RECORDS SUPPLIED Block Start

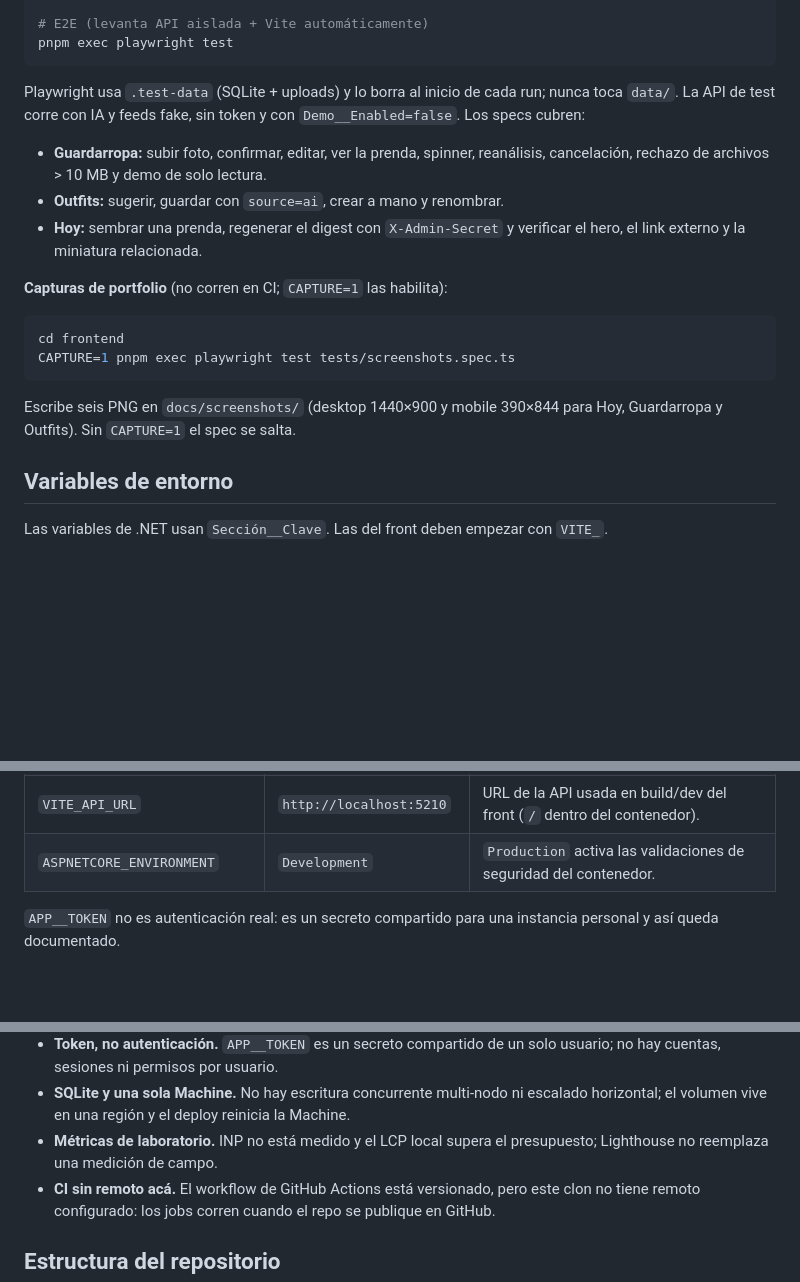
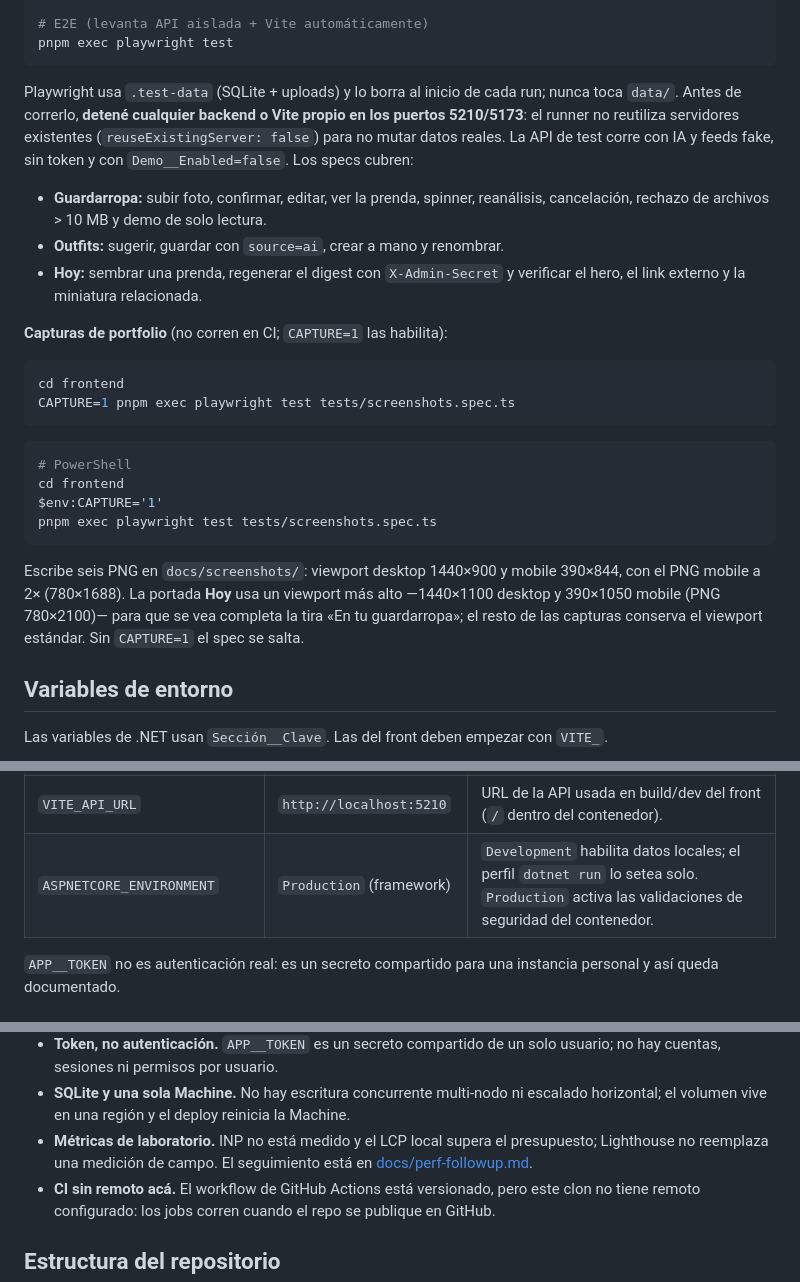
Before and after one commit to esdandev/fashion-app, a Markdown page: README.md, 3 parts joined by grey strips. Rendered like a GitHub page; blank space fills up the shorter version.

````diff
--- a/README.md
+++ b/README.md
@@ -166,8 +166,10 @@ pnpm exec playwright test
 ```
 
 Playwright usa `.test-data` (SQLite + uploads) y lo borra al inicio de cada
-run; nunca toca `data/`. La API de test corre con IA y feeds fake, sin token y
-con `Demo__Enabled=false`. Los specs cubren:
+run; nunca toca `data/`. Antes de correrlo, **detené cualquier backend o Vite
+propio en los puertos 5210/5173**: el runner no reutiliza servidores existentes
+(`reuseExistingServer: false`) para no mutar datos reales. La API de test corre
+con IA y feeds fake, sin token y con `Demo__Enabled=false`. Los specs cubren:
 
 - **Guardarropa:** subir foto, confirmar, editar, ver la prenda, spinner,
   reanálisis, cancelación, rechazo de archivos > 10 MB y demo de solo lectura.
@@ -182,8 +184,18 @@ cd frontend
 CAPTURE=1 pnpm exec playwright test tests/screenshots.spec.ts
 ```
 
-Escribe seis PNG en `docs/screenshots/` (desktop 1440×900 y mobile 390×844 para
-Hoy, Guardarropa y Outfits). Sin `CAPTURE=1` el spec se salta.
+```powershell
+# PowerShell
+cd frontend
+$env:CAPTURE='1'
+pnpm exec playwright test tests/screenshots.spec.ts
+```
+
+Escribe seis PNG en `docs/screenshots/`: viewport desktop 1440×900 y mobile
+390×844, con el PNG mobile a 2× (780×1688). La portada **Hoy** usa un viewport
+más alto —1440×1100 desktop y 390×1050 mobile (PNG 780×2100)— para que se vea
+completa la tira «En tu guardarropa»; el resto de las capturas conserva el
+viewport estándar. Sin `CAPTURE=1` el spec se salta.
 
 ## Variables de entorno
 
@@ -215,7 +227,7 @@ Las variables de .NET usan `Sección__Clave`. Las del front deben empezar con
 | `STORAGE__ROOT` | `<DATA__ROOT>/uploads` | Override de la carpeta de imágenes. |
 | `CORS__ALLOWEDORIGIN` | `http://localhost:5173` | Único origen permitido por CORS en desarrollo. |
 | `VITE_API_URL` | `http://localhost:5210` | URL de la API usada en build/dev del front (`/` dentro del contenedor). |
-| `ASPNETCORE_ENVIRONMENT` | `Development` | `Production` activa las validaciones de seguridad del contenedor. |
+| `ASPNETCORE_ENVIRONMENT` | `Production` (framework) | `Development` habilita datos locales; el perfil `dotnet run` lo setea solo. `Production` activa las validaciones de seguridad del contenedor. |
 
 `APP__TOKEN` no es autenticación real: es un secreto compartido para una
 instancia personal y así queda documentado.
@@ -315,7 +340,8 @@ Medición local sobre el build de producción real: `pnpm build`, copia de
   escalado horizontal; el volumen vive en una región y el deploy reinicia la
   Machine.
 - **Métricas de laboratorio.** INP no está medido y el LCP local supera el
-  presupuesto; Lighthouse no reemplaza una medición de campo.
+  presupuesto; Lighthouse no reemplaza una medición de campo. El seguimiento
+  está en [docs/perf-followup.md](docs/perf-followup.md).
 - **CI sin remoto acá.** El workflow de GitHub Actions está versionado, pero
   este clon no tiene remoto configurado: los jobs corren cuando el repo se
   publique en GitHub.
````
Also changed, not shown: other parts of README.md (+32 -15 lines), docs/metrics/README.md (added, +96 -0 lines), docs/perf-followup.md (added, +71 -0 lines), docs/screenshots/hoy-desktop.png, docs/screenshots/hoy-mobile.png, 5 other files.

RECORDS SUPPLIED Block End
RECORDS SUPPLIED Block Start

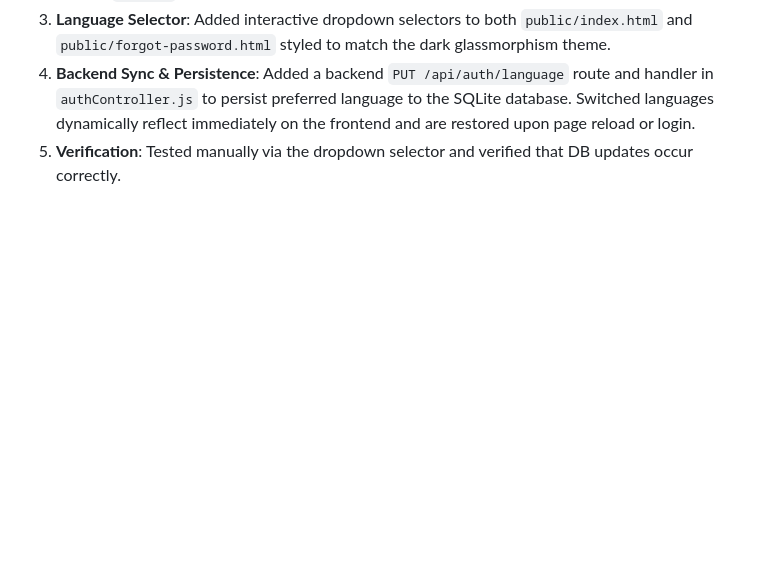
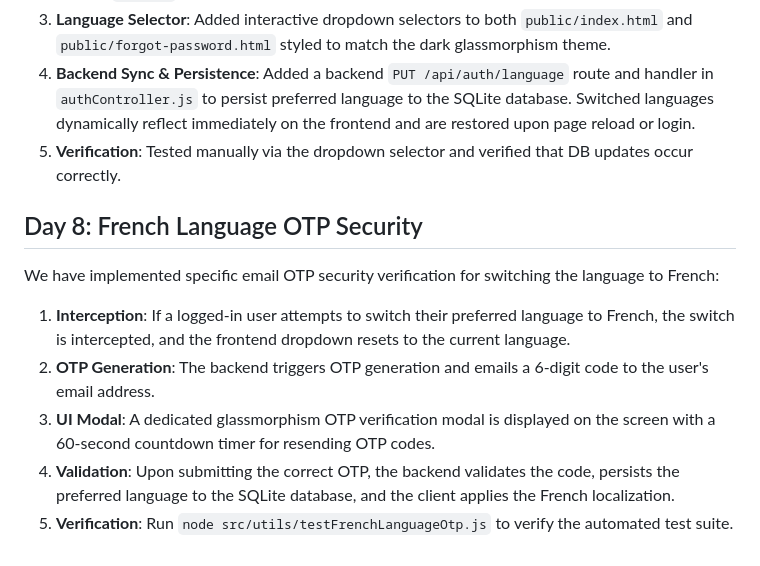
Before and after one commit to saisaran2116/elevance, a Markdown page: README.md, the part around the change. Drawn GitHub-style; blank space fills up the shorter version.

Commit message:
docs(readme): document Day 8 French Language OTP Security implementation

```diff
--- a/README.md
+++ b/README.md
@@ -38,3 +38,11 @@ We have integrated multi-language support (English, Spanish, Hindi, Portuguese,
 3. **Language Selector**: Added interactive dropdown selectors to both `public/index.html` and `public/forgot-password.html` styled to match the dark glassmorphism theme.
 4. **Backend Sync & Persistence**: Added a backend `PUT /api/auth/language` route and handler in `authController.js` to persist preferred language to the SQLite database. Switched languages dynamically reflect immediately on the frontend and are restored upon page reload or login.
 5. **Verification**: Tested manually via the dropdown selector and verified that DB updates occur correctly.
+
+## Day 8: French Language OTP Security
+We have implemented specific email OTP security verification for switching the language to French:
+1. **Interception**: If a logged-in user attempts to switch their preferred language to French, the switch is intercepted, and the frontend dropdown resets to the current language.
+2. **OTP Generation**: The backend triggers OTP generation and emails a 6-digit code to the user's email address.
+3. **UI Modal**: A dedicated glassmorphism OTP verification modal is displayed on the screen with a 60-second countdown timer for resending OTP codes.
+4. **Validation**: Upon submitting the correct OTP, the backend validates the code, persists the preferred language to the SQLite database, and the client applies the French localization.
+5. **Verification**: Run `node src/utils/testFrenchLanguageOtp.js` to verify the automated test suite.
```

RECORDS SUPPLIED Block End
RECORDS SUPPLIED Block Start

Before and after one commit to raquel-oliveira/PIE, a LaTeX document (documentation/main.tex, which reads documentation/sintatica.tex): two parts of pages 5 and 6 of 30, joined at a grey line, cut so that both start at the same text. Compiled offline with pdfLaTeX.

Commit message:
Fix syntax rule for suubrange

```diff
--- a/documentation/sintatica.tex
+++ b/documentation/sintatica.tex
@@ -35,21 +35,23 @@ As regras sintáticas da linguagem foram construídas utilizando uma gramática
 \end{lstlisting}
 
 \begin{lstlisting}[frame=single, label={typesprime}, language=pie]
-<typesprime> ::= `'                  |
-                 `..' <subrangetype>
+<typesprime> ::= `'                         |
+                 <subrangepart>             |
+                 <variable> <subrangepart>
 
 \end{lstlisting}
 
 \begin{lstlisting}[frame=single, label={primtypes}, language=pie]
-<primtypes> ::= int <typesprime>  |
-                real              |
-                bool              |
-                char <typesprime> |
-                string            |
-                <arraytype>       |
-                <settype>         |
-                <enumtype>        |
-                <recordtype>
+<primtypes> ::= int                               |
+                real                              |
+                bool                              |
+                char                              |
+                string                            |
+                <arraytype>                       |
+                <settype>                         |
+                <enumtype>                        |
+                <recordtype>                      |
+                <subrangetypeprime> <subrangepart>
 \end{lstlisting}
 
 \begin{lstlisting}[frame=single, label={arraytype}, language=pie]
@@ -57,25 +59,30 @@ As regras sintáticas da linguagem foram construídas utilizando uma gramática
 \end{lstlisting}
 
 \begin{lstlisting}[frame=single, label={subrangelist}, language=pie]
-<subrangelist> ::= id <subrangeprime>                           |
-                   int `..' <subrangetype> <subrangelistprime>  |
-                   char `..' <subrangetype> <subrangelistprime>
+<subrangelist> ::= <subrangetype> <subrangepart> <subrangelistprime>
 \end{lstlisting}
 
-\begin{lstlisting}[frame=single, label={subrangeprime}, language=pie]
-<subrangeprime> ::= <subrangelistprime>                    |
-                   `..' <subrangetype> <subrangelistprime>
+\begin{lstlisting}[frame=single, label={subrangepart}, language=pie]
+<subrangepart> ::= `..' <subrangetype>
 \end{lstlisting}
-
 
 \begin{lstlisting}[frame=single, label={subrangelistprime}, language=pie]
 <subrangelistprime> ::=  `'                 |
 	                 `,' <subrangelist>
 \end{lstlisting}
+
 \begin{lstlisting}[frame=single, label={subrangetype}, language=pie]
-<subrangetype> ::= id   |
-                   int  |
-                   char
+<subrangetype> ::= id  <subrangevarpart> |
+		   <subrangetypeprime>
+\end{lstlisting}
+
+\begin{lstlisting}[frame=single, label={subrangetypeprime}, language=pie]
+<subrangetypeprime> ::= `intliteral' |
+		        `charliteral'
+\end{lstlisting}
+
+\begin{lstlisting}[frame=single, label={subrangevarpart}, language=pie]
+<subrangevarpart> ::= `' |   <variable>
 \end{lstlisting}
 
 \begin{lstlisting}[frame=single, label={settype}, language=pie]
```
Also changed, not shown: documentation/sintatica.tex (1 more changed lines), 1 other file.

RECORDS SUPPLIED Block End

PROBLEM REQUIREMENTS: Report the lines above that have the word "changed" in them.

THE COMPLETED TASK:
Also changed, not shown: other parts of README.md (+32 -15 lines), docs/metrics/README.md (added, +96 -0 lines), docs/perf-followup.md (added, +71 -0 lines), docs/screenshots/hoy-desktop.png, docs/screenshots/hoy-mobile.png, 5 other files.
Also changed, not shown: documentation/sintatica.tex (1 more changed lines), 1 other file.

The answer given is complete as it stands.